Treatment of Diabetes Mellitus with Oral Hypoglycemic and Antihyperglycemic Agents in Two Cotton-Top Tamarins (Saguinus oedipus)
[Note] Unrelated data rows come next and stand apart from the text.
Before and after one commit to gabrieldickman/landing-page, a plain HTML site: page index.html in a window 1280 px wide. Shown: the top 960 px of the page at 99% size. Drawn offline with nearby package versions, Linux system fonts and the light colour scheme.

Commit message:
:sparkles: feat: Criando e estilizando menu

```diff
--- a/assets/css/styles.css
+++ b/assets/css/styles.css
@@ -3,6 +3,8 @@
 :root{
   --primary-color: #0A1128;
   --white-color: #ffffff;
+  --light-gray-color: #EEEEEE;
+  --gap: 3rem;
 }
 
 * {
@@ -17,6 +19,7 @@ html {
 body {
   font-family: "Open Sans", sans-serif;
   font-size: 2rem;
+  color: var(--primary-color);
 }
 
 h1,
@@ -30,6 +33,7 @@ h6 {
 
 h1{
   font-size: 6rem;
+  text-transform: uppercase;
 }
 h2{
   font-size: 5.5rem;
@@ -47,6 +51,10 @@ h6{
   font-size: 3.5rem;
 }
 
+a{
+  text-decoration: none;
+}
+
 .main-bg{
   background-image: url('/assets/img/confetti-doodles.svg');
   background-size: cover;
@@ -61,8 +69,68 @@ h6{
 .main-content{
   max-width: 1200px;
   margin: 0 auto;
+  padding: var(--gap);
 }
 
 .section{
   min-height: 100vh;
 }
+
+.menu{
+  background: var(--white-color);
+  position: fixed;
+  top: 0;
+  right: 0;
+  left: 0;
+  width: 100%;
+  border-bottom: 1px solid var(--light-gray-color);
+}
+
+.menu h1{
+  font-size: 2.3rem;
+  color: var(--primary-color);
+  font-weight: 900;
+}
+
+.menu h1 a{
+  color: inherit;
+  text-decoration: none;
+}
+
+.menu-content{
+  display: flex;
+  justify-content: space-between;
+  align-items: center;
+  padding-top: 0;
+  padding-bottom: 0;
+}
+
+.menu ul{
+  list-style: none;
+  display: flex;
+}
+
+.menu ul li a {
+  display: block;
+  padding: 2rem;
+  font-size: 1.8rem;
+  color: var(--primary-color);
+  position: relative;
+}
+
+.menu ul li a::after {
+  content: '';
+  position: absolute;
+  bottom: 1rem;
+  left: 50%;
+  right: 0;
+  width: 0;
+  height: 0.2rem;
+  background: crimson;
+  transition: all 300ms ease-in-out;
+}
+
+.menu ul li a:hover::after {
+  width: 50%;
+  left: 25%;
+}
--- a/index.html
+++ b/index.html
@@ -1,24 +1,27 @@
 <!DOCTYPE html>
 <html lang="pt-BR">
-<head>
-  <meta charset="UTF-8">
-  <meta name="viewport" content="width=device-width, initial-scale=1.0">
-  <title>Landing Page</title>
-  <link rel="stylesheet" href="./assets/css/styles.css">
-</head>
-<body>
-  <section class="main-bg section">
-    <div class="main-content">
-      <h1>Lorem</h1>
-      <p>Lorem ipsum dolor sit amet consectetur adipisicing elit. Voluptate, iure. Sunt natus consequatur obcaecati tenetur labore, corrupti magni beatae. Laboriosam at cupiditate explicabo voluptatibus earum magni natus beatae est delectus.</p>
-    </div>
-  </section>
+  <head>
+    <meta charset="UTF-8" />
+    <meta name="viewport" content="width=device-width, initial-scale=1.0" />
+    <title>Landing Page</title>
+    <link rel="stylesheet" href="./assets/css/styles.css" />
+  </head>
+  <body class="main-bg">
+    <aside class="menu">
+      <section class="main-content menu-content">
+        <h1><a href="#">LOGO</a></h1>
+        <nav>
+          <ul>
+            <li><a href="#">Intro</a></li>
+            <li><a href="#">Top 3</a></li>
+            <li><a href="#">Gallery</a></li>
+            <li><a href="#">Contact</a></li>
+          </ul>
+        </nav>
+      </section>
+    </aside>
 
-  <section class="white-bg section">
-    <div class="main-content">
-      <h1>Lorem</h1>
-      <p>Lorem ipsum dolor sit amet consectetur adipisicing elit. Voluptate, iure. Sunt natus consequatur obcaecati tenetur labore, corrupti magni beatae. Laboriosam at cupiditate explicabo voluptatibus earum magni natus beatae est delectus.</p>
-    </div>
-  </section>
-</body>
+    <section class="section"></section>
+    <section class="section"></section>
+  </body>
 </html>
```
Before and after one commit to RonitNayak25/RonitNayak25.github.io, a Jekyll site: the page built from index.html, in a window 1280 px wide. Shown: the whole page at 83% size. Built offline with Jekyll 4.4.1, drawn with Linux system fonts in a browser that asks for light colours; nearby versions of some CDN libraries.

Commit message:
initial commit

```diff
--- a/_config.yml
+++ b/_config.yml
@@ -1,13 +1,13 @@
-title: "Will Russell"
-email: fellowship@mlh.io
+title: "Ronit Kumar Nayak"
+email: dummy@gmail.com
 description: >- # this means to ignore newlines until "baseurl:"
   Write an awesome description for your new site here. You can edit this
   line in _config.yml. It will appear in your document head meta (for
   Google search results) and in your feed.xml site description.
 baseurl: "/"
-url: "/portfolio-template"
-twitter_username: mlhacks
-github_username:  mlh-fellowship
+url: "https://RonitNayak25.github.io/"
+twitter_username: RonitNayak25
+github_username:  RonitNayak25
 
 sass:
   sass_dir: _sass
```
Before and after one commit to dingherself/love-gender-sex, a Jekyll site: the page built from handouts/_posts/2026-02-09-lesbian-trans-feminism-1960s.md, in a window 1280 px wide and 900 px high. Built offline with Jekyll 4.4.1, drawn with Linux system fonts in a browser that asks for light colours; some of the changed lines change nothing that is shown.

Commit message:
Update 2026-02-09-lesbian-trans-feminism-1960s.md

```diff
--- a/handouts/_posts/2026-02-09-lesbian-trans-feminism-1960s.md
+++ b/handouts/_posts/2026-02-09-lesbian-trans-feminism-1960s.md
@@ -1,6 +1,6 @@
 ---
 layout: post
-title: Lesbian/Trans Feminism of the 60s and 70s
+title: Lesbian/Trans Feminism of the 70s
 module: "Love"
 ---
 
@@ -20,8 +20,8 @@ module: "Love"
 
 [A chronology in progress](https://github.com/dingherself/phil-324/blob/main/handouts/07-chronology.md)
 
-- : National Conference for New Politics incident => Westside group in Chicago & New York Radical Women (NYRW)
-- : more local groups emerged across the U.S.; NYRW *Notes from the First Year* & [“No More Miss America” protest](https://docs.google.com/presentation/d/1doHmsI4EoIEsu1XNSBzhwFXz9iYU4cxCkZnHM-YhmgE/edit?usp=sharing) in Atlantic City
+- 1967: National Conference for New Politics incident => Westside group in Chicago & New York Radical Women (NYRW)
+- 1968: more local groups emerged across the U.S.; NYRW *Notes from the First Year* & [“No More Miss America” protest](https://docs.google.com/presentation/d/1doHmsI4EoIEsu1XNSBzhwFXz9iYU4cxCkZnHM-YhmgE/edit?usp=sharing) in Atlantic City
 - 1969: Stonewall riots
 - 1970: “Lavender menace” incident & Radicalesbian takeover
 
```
Two related cotton-top tamarins (Saguinus oedipus) were diagnosed with diabetes mellitus via persistent glucosuria and elevated glycosylated hemoglobin percentages (GlyHg). Diet changes included removal of all simple sugars from the diet, including fruit, “marmoset jelly,” and sweet corn from a porcupine’s diet (mixed species exhibit). Multiple oral hypoglycemic and anti-hyperglycemic agents were compounded and administered in different combinations including: metformin (50 mg/kg SID), acarbose (2–5 mg/kg BID), glipizide (0.5–4 mg/kg SID–BID), pioglitazone (3–9 mg/kg BID), and glimepiride (1–3 mg/kg BID) (Diamondback Compounding Pharmacy, Scottsdale, AZ). Metformin was not accepted regardless of flavor used for compounding. Animals were target-trained to a clean platform for opportunistic urine collection. Response to treatment was monitored by daily measurement of glucosuria and periodic measurement of GlyHg. The younger animal responded well to a glipizide (1 mg/kg BID) and acarbose (2 mg/kg BID) combination. Pretreatment GlyHg was 8.6% and post-treatment values ranged from 4.6–5.8% (human normal <6.0%). It was eventually weaned off medications and appears to have been a transient non-insulin dependent diabetic. The older animal did not respond to any medication combination over 18 months (pretreatment GlyHg=13%; post-treatment 10.0–11.3%) and as a result was thought to be an insulin-dependent diabetic. This presentation highlights the challenges and solutions of treating diabetes mellitus in small nonhuman primates, including appropriate diet in a mixed species exhibit, training for urine collection, and difficulty in medication administration. It also demonstrates that this disorder can be treated successfully, without insulin injections, if diagnosed early in its progression.